Narcotics: Narcotics include heroin, methadone, morphine, codeine, and opium. After an initial feeling of euphoria, usage causes drowsiness, nausea, and vomiting. Effects of overdose include slow and shallow breathing, clammy skin, convulsions, coma, and possible death. Physical and psychological dependence is high, and severe withdrawal symptoms include watery eyes, runny nose, loss of appetite, irritability, tremors, panic, cramps, nausea, chills, and sweating. Use of contaminated syringes may cause AIDS and hepatitis. In addition, narcotics include common painkillers such as OxyContin, Vicodin, Lortab, Norco, Percocet, Percodan, Dolophine, and Methadose. These painkillers have similar addictive, overdose and withdrawal symptoms as traditional narcotics, and when combined with alcohol are particularly dangerous. Alcohol slows breathing and in combination with these drugs the effects could lead to life-threatening respiratory depression.

V. Drug and Alcohol Counseling, Treatment, or Rehabilitation or Re-entry Programs that\ are Available to Employees and Students

Students: Educational information about alcohol and drugs is available to students through the College’s Counseling and Wellness Center and Student Life. Theme weeks including programs, awareness activities, and informational materials are sponsored annually. The Counseling and Wellness Center provides counseling for those students suffering from drug and alcohol related issues. Additionally, students in need of treatment for alcohol and other drug problems will be assisted with referrals through the Counseling and Wellness Center to self-help support groups, community agencies, and private providers.
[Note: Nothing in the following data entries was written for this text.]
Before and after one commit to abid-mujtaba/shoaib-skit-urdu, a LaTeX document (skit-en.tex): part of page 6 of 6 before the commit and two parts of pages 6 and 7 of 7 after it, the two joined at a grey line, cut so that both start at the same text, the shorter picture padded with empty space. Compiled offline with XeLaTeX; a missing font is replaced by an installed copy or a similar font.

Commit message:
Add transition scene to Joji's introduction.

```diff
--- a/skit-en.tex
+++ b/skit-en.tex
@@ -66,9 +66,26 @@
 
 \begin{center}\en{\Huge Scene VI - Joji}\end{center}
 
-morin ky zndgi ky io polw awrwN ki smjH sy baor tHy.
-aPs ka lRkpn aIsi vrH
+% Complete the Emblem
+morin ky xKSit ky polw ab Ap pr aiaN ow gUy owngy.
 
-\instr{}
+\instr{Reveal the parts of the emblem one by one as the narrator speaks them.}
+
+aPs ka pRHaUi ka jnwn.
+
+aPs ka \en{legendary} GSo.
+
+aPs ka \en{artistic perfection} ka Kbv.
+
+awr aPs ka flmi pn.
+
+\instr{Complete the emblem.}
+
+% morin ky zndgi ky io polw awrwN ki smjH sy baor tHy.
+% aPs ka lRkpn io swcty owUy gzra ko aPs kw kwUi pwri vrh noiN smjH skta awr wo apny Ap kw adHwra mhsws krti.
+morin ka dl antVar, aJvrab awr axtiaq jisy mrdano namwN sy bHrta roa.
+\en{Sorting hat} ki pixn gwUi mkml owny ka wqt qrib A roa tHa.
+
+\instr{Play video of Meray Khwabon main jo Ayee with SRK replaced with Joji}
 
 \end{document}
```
Employees: The Santa Fe College Employee Assistance Program (EAP) provides services to all full-time personnel employed at all campuses. EAP services are available at no charge to all full-time college employees, and their immediate family members who live in their household. The College’s EAP is an employee benefit designed to provide counseling and referral services to employees and/or their family members. EAP services cover a broad range of issues that include personal, family, health, legal, and specifically drug and/or alcohol counseling. Additional support for treatment and rehabilitation of drug/and or alcohol abuse may be supported through the college-provided health insurance plan. For more about the College’s EAP, please see the Human Resources department or visit the Human Resources Benefits website at sfcollege.edu/hr/employee-benefit-information/.